Internalized homophobia has made my life a living hell. It has driven such an intense dislike towards myself because of my sexual preferences. But I am not the only person it has infected with its hatred; many people with different sexual orientations–even heterosexuals–have fallen victim. Because of internalized homophobia, I would always wish to be straight and I was too afraid to tell my friends that I was not straight due to the negative connotations I felt were behind it.
Internalized homophobia is one of the biggest struggles people within the LGBTQ+ community face. In simple terms, internalized homophobia is the struggle with finding homosexuality okay. Many people who are not heterosexual deal with this because they grow up with negative depictions of homosexuality, and they are faced with moral dilemmas as they realize that they are exactly what they have avoided.
Growing up, it was instilled in me that homosexuality was not normal; that it was something that God did not want. After all, he did create men and women for a reason, or at least that is what people say. Hearing the same thing over and over again eventually sticks with you, and you start to believe it. However, I want anyone reading this article to remember something: there are churches out there that support everyone despite their sexual orientation. I suggest finding one of those groups and mingling with them, if religion is a big part of your life of course.
There was a point in my life, which I deeply regret, where I was very outspoken about how odd I found homosexuality. I was young, I was ignorant, and my views have drastically changed. The homophobia that I felt soon became internalized as soon as I realized my bisexuality.
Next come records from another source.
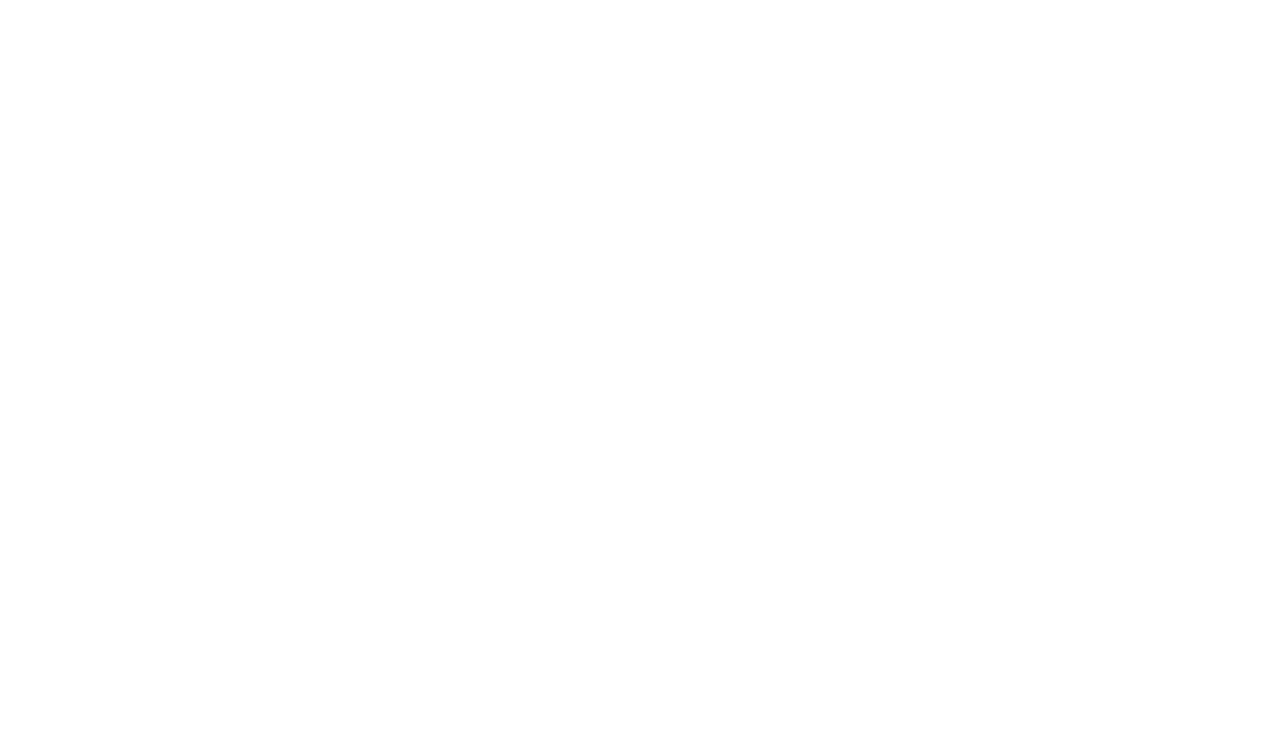
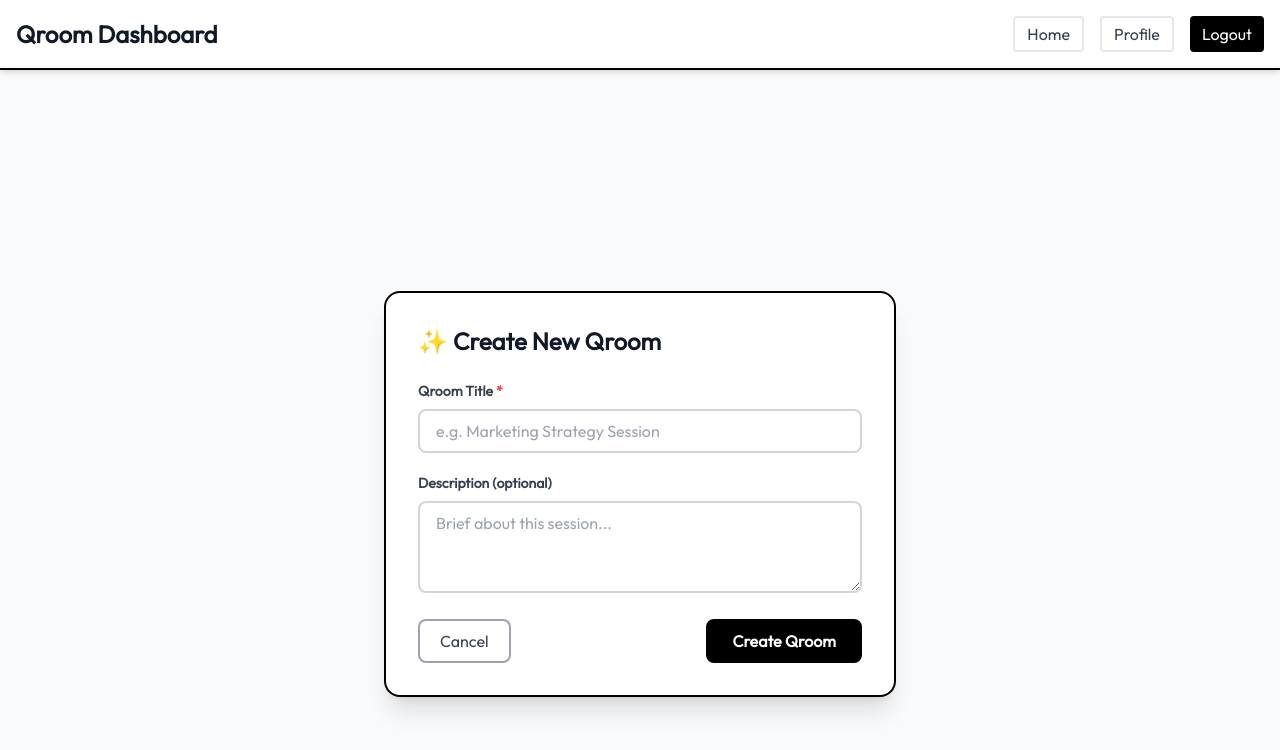
Before and after one commit to kkhushie/qroom, a React (Vite) app in the folder frontend/: page /create-qroom in a window 1280 px wide. Before the commit this address had no page. Shown: the top 750 px of the page. Built offline with nearby package versions, Linux system fonts and the light colour scheme; sample sign-in values are in the browser's storage.

Commit message:
Added Qroom list API and integrated frontend listing

```diff
--- a/frontend/src/App.jsx
+++ b/frontend/src/App.jsx
@@ -8,6 +8,7 @@
 import Profile from "./pages/Profile";
 import ProtectedRoute from "./components/ProtectedRoute";
 import DashboardLayout from "./pages/DashboardLayout";
+import CreateQroom from "./pages/CreateQroom";
 
 const App = () => {
   return (
@@ -16,6 +17,7 @@
       <Route path="/" element={<Home />} />
       <Route path="/login" element={<Login />} />
       <Route path="/register" element={<Registration />} />
+      <Route path="join" element={<JoinRoom />} />
 
       {/* Protected Dashboard routes with shared layout */}
       <Route
@@ -27,8 +29,8 @@
         }
       >
         <Route path="dashboard" element={<Dashboard />} />
-        <Route path="join" element={<JoinRoom />} />
         <Route path="profile" element={<Profile />} />
+        <Route path="create-qroom" element={<CreateQroom />} />
         {/* later add: <Route path="create-qroom" element={<CreateQroom />} /> */}
       </Route>
     </Routes>
--- a/frontend/src/components/HeroSection.jsx
+++ b/frontend/src/components/HeroSection.jsx
@@ -18,7 +18,7 @@
 
           <div className="flex flex-col sm:flex-row gap-4 animate-fade-in">
             <Link
-              to="/register"
+              to="/create-qroom"
               className="bg-black text-white px-6 py-3 rounded font-bold hover:bg-gray-800 transition"
             >
               🎤 Start as Host
--- a/frontend/src/pages/CreateQroom.jsx
+++ b/frontend/src/pages/CreateQroom.jsx
@@ -0,0 +1,94 @@
+import React, { useState } from "react";
+import { useNavigate } from "react-router-dom";
+import axios from "axios";
+import { toast } from "react-toastify";
+
+const url = "http://localhost:3000"
+
+const CreateQroom = () => {
+    const [title, setTitle] = useState("");
+    const [description, setDescription] = useState("");
+    const [loading, setLoading] = useState(false);
+
+    const navigate = useNavigate();
+
+    const handleSubmit = async (e) => {
+        e.preventDefault();
+        if (!title) {
+            toast.error("Please enter a Qroom title");
+            return;
+        }
+        try {
+            setLoading(true);
+            const user = JSON.parse(localStorage.getItem("qroom_user"));
+            const host = user?.id;
+            const res = await axios.post(`${url}/api/qroom/create`, { title, description, host });
+            toast.success("Qroom created successfully!");
+            // redirect to dashboard
+            navigate("/dashboard");
+        } catch (err) {
+            toast.error("Failed to create Qroom");
+            console.error(err);
+        } finally {
+            setLoading(false);
+        }
+    };
+
+    return (
+        <div className="min-h-screen bg-gray-50 flex items-center justify-center px-4">
+            <div className="w-full max-w-lg bg-white shadow-xl rounded-2xl border-2 border-black p-8">
+                <h1 className="text-2xl font-bold text-gray-900 mb-6">✨ Create New Qroom</h1>
+
+                <form onSubmit={handleSubmit} className="space-y-5">
+                    {/* Qroom Title */}
+                    <div>
+                        <label className="block text-sm font-semibold text-gray-700 mb-2">
+                            Qroom Title <span className="text-red-500">*</span>
+                        </label>
+                        <input
+                            type="text"
+                            value={title}
+                            onChange={(e) => setTitle(e.target.value)}
+                            placeholder="e.g. Marketing Strategy Session"
+                            className="w-full px-4 py-2 border-2 border-gray-300 rounded-lg focus:outline-none focus:border-black"
+                        />
+                    </div>
+
+                    {/* Description */}
+                    <div>
+                        <label className="block text-sm font-semibold text-gray-700 mb-2">
+                            Description (optional)
+                        </label>
+                        <textarea
+                            value={description}
+                            onChange={(e) => setDescription(e.target.value)}
+                            placeholder="Brief about this session..."
+                            rows="3"
+                            className="w-full px-4 py-2 border-2 border-gray-300 rounded-lg focus:outline-none focus:border-black"
+                        />
+                    </div>
+
+                    {/* Actions */}
+                    <div className="flex items-center justify-between mt-6">
+                        <button
+                            type="button"
+                            onClick={() => navigate("/dashboard")}
+                            className="px-5 py-2 rounded-lg border-2 border-gray-400 text-gray-700 hover:bg-gray-100 transition"
+                        >
+                            Cancel
+                        </button>
+                        <button
+                            type="submit"
+                            disabled={loading}
+                            className="px-6 py-2 bg-black text-white rounded-lg font-bold hover:bg-gray-800 transition border-2 border-black"
+                        >
+                            {loading ? "Creating..." : "Create Qroom"}
+                        </button>
+                    </div>
+                </form>
+            </div>
+        </div>
+    );
+};
+
+export default CreateQroom;
--- a/frontend/src/pages/Dashboard.jsx
+++ b/frontend/src/pages/Dashboard.jsx
@@ -1,9 +1,14 @@
-import React from 'react';
+import React, { useEffect, useState } from 'react';
 import { useNavigate } from 'react-router-dom';
 import { logoutUser } from '../utils/logout';
-
+import axios from 'axios';
+const url="http://localhost:3000"
 const Dashboard = () => {
   const navigate = useNavigate();
+  const [qrooms, setQrooms] = useState([]);
+
+  const user = JSON.parse(localStorage.getItem("qroom_user"));
+  const host = user?.id;
 
   const handleLogout = () => {
     logoutUser(navigate);
@@ -18,9 +23,17 @@
   };
 
   const handleViewQroom = (code) => {
+
     navigate(`/qroom/${code}`);
   };
-
+  // ✅ Fetch Qrooms on mount
+  useEffect(() => {
+    if (host) {
+      axios.post(`${url}/api/qroom/list`, { hostId: host })
+        .then(res => setQrooms(res.data))
+        .catch(err => console.error("Error fetching qrooms:", err));
+    }
+  }, [host]);
   return (
     <div className="min-h-screen">
 
```
Also changed, not shown: 2 other files (tests, documents, lock files or other folders).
Because I grew up in a somewhat conservative household, I did not disclose my sexuality to my family, because I felt ashamed.
Figuring out that I am not a heterosexual was surprisingly an easy concept about myself to understand. The embarrassment was still there, nonetheless. I spent years disliking myself because homophobia has embedded itself deep into my conscience. While it is not particularly at the forefront of my mind, it continues to lurk in the shadows, only coming out when I am alone with my thoughts. I have searched high and low for forums and articles containing people who are going through the same thing.
Despite still suffering from internalized homophobia today, one of the biggest things I have learned is that homosexuality is not this evil thing that so many people have made it out to be. It is important that you stay true to yourself, no matter what internal and external predicaments you may face. Times are changing and we live in a day and age where things that were taboo back then are being accepted more now.
I cannot tell you to stop listening to those internalized homophobic thoughts, it is just not possible. As I mentioned before, I still struggle with it, however there are plenty of articles, helplines, and websites to help you maintain those thoughts. Here are some resources you can turn to help/educate you. (Aside from TWE, none of these websites sponsor TWE)
· Sexuality Articles – This link includes articles written by other members within Teenagers With Experience, there are a plethora of other topics as well.
· Internalized Homophobia – This article goes into more depth about the topic discussed. This is definitely worth a read for education!
· Trevor Project – This website is a helpline for the LGBTQ+ youth. You can chat with someone on the phone, or you can text them. You can even volunteer (you must be at least 18 years old).
· Rainbow Project – This article displays ways that internalized homophobia can manifest itself. It is a great article for anyone questioning if they have it.
As if facing discrimination from other people is not enough, people from the LGBTQ+ community can suffer from internal discrimination as well. Growing up and seeing the same negative depictions of homosexuals affects us more than we can anticipate. However hard you may judge yourself, it is important to realize that you are not in this fight alone, everyday we see more progress for the LGBTQ+ community and this is something we should celebrate. You do not have to live your life in shame because of others’ opinions.
Stay true to yourself,